INSTRUCTIONS FOR THE TASK:
Where does the string "range" appear? Copy every line of the entries below that holds it.

MATERIAL FOR THIS EXERCISE:
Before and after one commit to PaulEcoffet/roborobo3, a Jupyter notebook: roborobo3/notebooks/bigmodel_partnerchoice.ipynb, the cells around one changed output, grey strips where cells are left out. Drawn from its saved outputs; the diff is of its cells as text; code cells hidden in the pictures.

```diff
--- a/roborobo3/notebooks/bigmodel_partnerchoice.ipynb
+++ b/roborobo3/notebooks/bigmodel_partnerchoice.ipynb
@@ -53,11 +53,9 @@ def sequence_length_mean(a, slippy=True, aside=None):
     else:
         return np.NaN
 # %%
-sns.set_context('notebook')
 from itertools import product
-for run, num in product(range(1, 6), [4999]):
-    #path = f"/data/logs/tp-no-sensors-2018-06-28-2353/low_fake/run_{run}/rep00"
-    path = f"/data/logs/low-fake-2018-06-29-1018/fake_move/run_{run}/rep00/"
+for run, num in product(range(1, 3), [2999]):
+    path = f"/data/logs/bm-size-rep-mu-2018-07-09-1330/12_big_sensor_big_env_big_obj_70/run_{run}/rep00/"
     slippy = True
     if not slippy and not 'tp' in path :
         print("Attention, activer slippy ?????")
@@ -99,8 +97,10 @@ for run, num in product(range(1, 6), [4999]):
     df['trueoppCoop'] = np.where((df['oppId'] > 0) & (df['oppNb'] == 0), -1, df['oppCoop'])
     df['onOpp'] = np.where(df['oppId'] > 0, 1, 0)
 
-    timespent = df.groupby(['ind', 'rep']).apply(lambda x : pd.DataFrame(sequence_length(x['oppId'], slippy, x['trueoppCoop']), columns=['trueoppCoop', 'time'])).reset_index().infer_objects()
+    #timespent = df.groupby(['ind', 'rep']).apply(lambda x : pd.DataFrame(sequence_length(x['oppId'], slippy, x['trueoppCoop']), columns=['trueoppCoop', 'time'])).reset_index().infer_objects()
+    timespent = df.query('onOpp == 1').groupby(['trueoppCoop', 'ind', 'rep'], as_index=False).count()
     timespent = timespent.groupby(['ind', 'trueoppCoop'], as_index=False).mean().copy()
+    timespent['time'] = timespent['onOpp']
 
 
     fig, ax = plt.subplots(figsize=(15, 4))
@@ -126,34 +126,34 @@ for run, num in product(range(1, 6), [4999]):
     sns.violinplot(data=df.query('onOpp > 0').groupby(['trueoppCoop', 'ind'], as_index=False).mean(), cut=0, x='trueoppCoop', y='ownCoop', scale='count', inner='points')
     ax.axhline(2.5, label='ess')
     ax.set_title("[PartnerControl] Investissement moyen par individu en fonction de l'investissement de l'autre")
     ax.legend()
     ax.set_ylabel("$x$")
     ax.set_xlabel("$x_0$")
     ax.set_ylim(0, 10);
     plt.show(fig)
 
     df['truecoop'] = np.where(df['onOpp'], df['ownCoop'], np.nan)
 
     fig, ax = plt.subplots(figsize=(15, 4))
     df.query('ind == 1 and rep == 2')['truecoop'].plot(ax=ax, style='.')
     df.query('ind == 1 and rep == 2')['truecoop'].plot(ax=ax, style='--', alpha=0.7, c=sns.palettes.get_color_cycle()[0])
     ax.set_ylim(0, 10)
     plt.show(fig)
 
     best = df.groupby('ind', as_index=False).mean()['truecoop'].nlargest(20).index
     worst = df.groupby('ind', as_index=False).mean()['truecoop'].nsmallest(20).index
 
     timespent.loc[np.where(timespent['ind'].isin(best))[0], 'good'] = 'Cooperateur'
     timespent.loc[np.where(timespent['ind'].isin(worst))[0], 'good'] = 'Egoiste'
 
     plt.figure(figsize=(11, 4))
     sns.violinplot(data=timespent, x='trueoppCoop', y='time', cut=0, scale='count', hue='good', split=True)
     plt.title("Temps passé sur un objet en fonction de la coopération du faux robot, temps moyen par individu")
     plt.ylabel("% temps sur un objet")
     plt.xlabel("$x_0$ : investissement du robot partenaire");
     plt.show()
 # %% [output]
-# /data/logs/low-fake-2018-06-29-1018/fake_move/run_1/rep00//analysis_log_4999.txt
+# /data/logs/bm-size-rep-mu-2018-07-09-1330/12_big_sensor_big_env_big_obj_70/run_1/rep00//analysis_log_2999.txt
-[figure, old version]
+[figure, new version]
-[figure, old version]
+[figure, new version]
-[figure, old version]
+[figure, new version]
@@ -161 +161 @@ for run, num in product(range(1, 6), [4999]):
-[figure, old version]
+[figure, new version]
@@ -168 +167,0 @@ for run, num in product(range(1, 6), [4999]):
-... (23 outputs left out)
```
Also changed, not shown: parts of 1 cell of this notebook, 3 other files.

YOUR RESPONSE:
-for run, num in product(range(1, 6), [4999]):
+for run, num in product(range(1, 3), [2999]):
@@ -99,8 +97,10 @@ for run, num in product(range(1, 6), [4999]):
@@ -126,34 +126,34 @@ for run, num in product(range(1, 6), [4999]):
@@ -161 +161 @@ for run, num in product(range(1, 6), [4999]):
@@ -168 +167,0 @@ for run, num in product(range(1, 6), [4999]):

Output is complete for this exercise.